* _WORK TASK_: Return the listing that follows exactly, with no pictures included.

*** Opening SUPPLIED INFORMATION ***

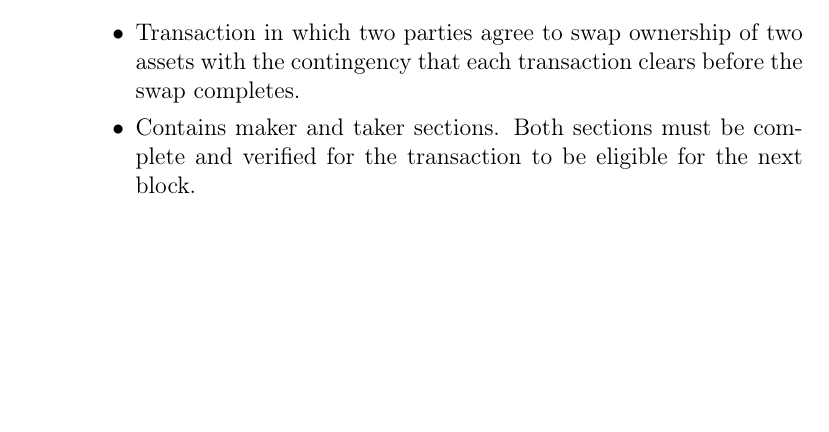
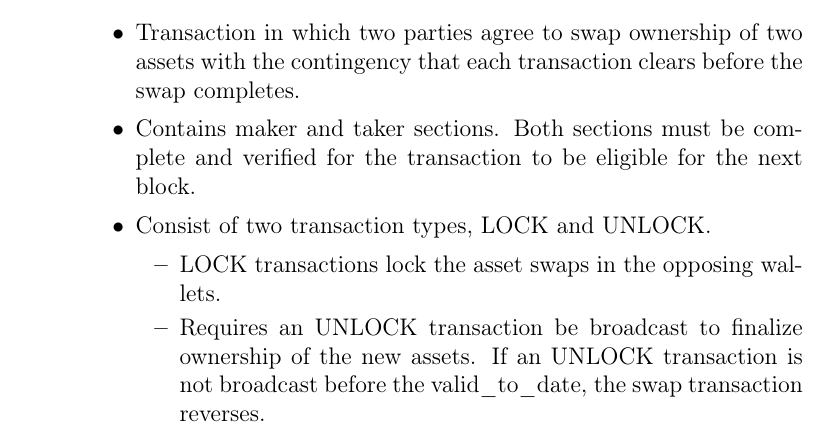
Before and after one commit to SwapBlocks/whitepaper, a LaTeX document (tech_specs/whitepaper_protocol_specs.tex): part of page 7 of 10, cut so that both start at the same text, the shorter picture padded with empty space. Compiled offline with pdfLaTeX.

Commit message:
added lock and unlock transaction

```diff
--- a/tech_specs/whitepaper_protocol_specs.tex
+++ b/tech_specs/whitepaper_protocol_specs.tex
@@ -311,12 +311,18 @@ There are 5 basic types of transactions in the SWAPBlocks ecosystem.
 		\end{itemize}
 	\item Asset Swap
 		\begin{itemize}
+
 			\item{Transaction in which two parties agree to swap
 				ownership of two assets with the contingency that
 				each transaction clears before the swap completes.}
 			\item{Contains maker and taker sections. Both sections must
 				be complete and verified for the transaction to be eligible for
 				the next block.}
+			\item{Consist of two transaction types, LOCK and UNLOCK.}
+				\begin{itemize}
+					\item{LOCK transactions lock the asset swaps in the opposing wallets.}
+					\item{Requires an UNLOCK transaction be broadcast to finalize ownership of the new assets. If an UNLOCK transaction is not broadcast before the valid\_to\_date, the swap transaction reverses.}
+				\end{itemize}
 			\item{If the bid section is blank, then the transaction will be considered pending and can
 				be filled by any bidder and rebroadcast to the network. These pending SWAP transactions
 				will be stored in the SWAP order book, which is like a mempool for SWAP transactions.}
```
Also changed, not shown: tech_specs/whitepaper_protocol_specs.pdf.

*** Closing SUPPLIED INFORMATION ***

* _ANSWER TO THE PROBLEM_:
Before and after one commit to SwapBlocks/whitepaper, a LaTeX document (tech_specs/whitepaper_protocol_specs.tex): part of page 7 of 10, cut so that both start at the same text, the shorter picture padded with empty space. Compiled offline with pdfLaTeX.

Commit message:
added lock and unlock transaction

```diff
--- a/tech_specs/whitepaper_protocol_specs.tex
+++ b/tech_specs/whitepaper_protocol_specs.tex
@@ -311,12 +311,18 @@ There are 5 basic types of transactions in the SWAPBlocks ecosystem.
 		\end{itemize}
 	\item Asset Swap
 		\begin{itemize}
+
 			\item{Transaction in which two parties agree to swap
 				ownership of two assets with the contingency that
 				each transaction clears before the swap completes.}
 			\item{Contains maker and taker sections. Both sections must
 				be complete and verified for the transaction to be eligible for
 				the next block.}
+			\item{Consist of two transaction types, LOCK and UNLOCK.}
+				\begin{itemize}
+					\item{LOCK transactions lock the asset swaps in the opposing wallets.}
+					\item{Requires an UNLOCK transaction be broadcast to finalize ownership of the new assets. If an UNLOCK transaction is not broadcast before the valid\_to\_date, the swap transaction reverses.}
+				\end{itemize}
 			\item{If the bid section is blank, then the transaction will be considered pending and can
 				be filled by any bidder and rebroadcast to the network. These pending SWAP transactions
 				will be stored in the SWAP order book, which is like a mempool for SWAP transactions.}
```
Also changed, not shown: tech_specs/whitepaper_protocol_specs.pdf.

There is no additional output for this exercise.